He has specialized in mapping the lymph system with the use of lymphoscintigraphy. In his lab, he uses a specialized colloidal protein with a radioactive dye and he injects this into the back of the hand and then watches as the lymph system does its job pumping the lymph fluid to the heart. He projects this on a screen overhead and then they determine where the possible obstructions are with the lymph system in patients with lymphedema. This then enables the physical therapists to reroute the lymphedema around the areas of compromise and have more successful outcomes for their patients.

I am excited to see his lab and their hands-on techniques. Currently this technology is not available in the US, but we know that approximately 20 percent of patients who have surgical interventions for breast cancer will get lymphedema. What we want to know is why do the other 80 percent have no side effects from their surgical interventions, because then this will help us determine how to prevent these side effects for the other 20 percent.

Here are some of the possible reasons why lymphedema can happen after breast cancer:

Surgical Intervention: What type of breast cancer surgery did they have? Was there an axillary resection with lymph nodes removed? Or was it only a sentinel lymph node? If there was an axillary dissection performed, was the sheath of the axillary vein compromised when the nodes were removed? Where are the scar lines located? Are there multiple scars lines blocking the fluid flow patterns?

Chemotherapy: It has been evidenced that certain drug interventions produce an inflammatory response and this increases the possibly of lymphedema. A physician in the EU has recently documented a list of meds that have been noted to increase this level of edema and we are awaiting his research data to be published.

Radiotherapy: Research indicates that with radiation of the breast tissue and the axillary region you can compromise the fluid movement patterns of the lymph system. All patients who have had radiation need to have an evaluation to determine skin integrity and scarring in the area of radiation and surrounding tissue because this can block the lymphatic flow watershed patterns.

Scar tissue: The scar lines are significant in how the pattern of fluid can move. If they are restricted, thick, hard and immobile then back flow of the fluid can occur around and behind the scar lines.

Genetic: There appears to be familial patterns due to genetics towards developing edema.

Physical Activity: What is your level of physical activity at work, home and in you community life? There must be a balance in your activity level, where you are activating the muscle pump, but not increasing the level so high, with such repetitive activities, that you create an inflammation.

Body Mass Index: The level of obesity present affects the amount of fluid that might occur. The higher the BMI the greater the likelihood of edema that can occur especially if over 30 percent.

The above list needs to be considered and looked at to determine if you are at risk for lymphedema. Because of this, all breast cancer patients should have a base line examination with a physical therapist trained in this type of care, as soon as their drains are removed or 12-14 days after surgery so that lymphedema issues can be prevented and cared for early on if they are at risk.

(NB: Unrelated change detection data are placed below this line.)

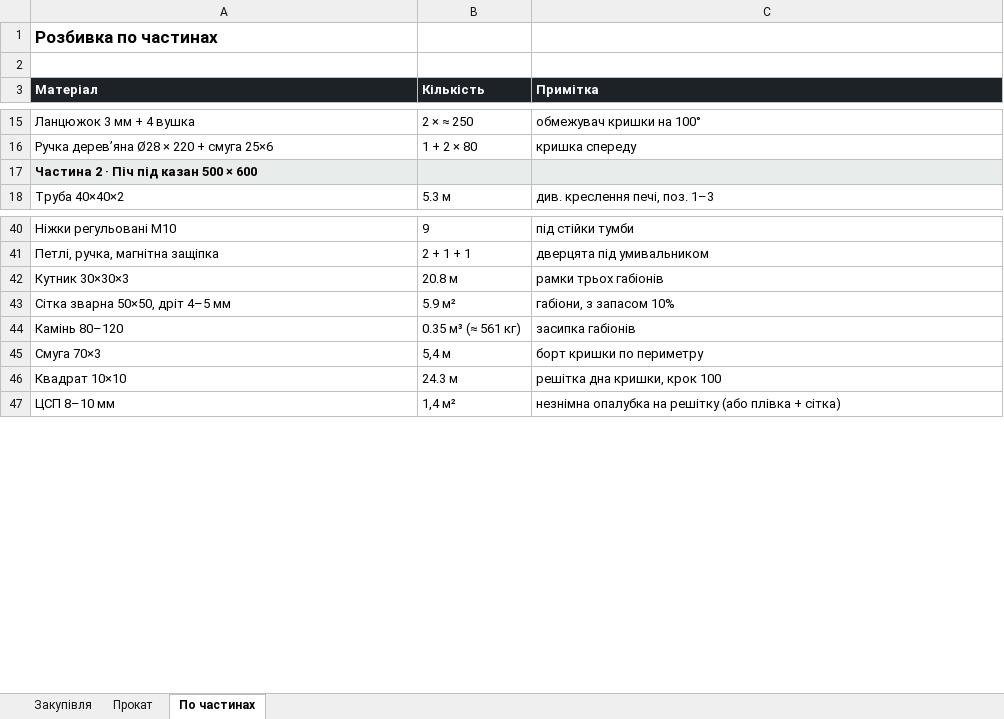
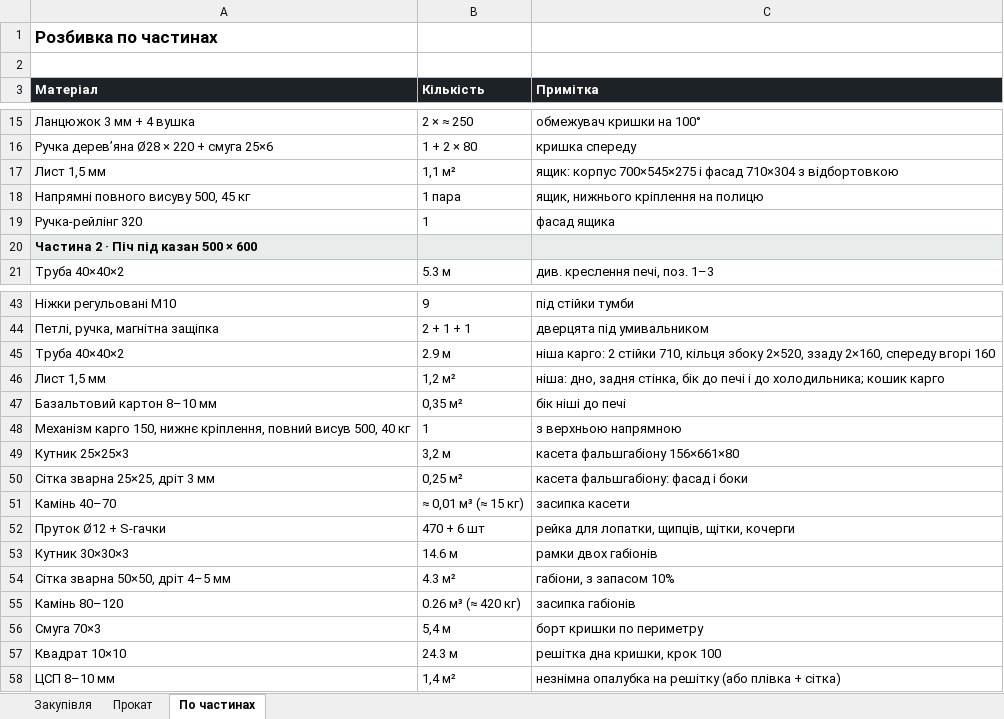
Before and after one commit to DykyiHaban/mangal, an Excel workbook: spysok-materialiv.xlsx, sheet По частинах, drawn as a sheet; only a part is shown, gaps mark what is left out; values as stored, in another font and other column widths than the file's, no borders; addresses are those after the commit; the diff names each change by its address in the sheet, - before the commit and + after, or states it on an @@ line.

```diff
--- a/spysok-materialiv.xlsx (sheet По частинах)
+++ b/spysok-materialiv.xlsx (sheet По частинах)
+row 17: Лист 1,5 мм | 1,1 м² | ящик: корпус 700×545×275 і фасад 710×304 з відбортовкою
+row 18: Напрямні повного висуву 500, 45 кг | 1 пара | ящик, нижнього кріплення на полицю
+row 19: Ручка-рейлінг 320 | 1 | фасад ящика
+row 45: Труба 40×40×2 | 2.9 м | ніша карго: 2 стійки 710, кільця збоку 2×520, ззаду 2×160, спереду вгорі 160
+row 46: Лист 1,5 мм | 1,2 м² | ніша: дно, задня стінка, бік до печі і до холодильника; кошик карго
+row 47: Базальтовий картон 8–10 мм | 0,35 м² | бік ніші до печі
+row 48: Механізм карго 150, нижнє кріплення, повний висув 500, 40 кг | 1 | з верхньою напрямною
+row 49: Кутник 25×25×3 | 3,2 м | касета фальшгабіону 156×661×80
+row 50: Сітка зварна 25×25, дріт 3 мм | 0,25 м² | касета фальшгабіону: фасад і боки
+row 51: Камінь 40–70 | ≈ 0,01 м³ (≈ 15 кг) | засипка касети
+row 52: Пруток Ø12 + S-гачки | 470 + 6 шт | рейка для лопатки, щипців, щітки, кочерги
-B53 (Кількість): 20.8 м
+B53 (Кількість): 14.6 м
-C53 (Примітка): рамки трьох габіонів
+C53 (Примітка): рамки двох габіонів
-B54 (Кількість): 5.9 м²
+B54 (Кількість): 4.3 м²
-B55 (Кількість): 0.35 м³ (≈ 561 кг)
+B55 (Кількість): 0.26 м³ (≈ 420 кг)
```
Also changed, not shown: sheet Закупівля, sheet Прокат, 9 other files.
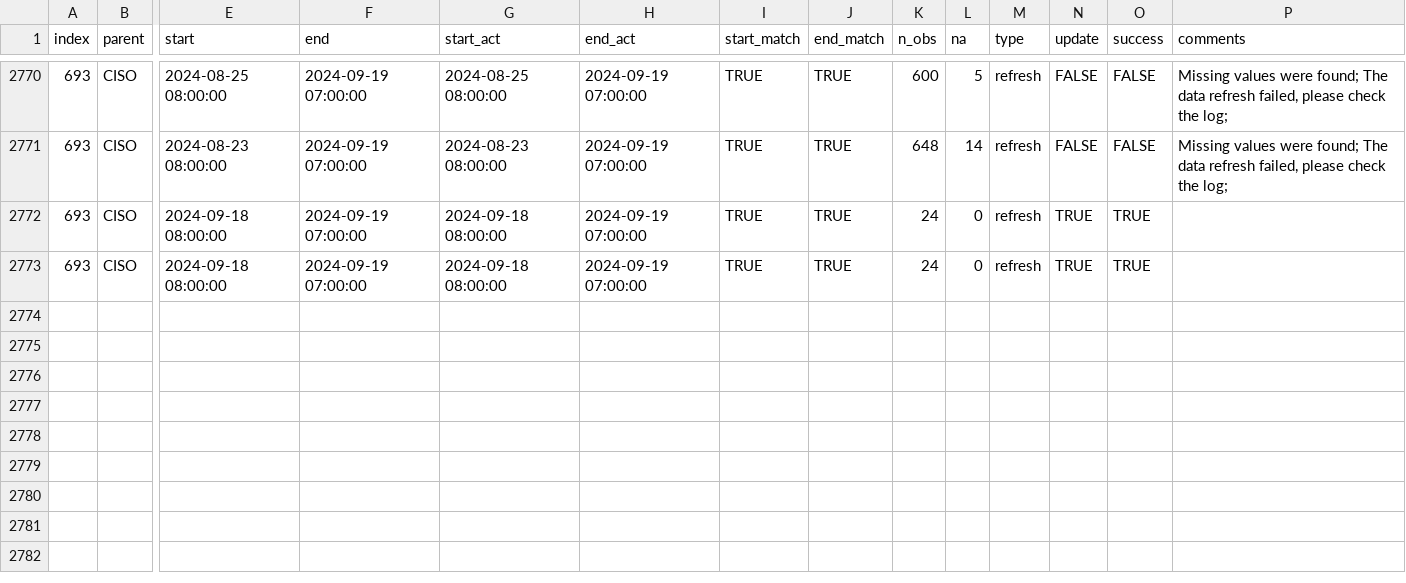
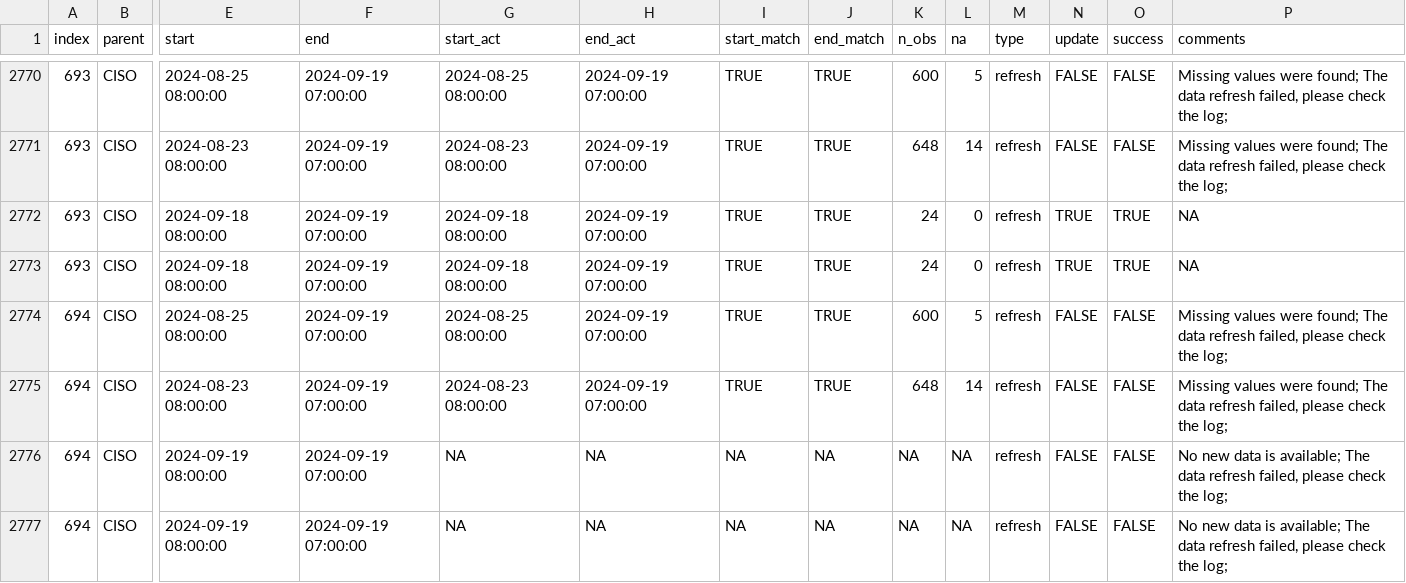
Before and after one commit to laughing-train/literate-train, a CSV file: metadata/ciso_log_R.csv, drawn as a sheet; only a part is shown, gaps mark what is left out; rows hold the shown columns only; the diff names each change by its address in the sheet, - before the commit and + after, or states it on an @@ line.

Commit message:
Auto update of the data

```diff
--- a/metadata/ciso_log_R.csv
+++ b/metadata/ciso_log_R.csv
-P2772:P2773 (comments): (empty)
+P2772:P2773 (comments): NA
+row 2774: 694 | CISO | 2024-08-25 08:00:00 | 2024-09-19 07:00:00 | 2024-08-25 08:00:00 | 2024-09-19 07:00:00 | TRUE | TRUE | 600 | 5 | refresh | FALSE | FALSE | Missing values were found; The data refresh failed, please check the log;
+row 2775: 694 | CISO | 2024-08-23 08:00:00 | 2024-09-19 07:00:00 | 2024-08-23 08:00:00 | 2024-09-19 07:00:00 | TRUE | TRUE | 648 | 14 | refresh | FALSE | FALSE | Missing values were found; The data refresh failed, please check the log;
+row 2776: 694 | CISO | 2024-09-19 08:00:00 | 2024-09-19 07:00:00 | NA | NA | NA | NA | NA | NA | refresh | FALSE | FALSE | No new data is available; The data refresh failed, please check the log;
+row 2777: 694 | CISO | 2024-09-19 08:00:00 | 2024-09-19 07:00:00 | NA | NA | NA | NA | NA | NA | refresh | FALSE | FALSE | No new data is available; The data refresh failed, please check the log;
```
Also changed, not shown: 1 other file.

Sheree DiBiase, PT, and her staff can be reached at Lake City Physical Therapy (208) 667-1988 or in the Spokane Valley office at (509) 891-2623 for a baseline evaluation, prevention and a complete care program after breast cancer surgery. She has a specialization in breast cancer care, and has trained at Stanford University in lymphedema. Don’t wait, you are in charge of your own health care. Come and see us so we can help you stay well.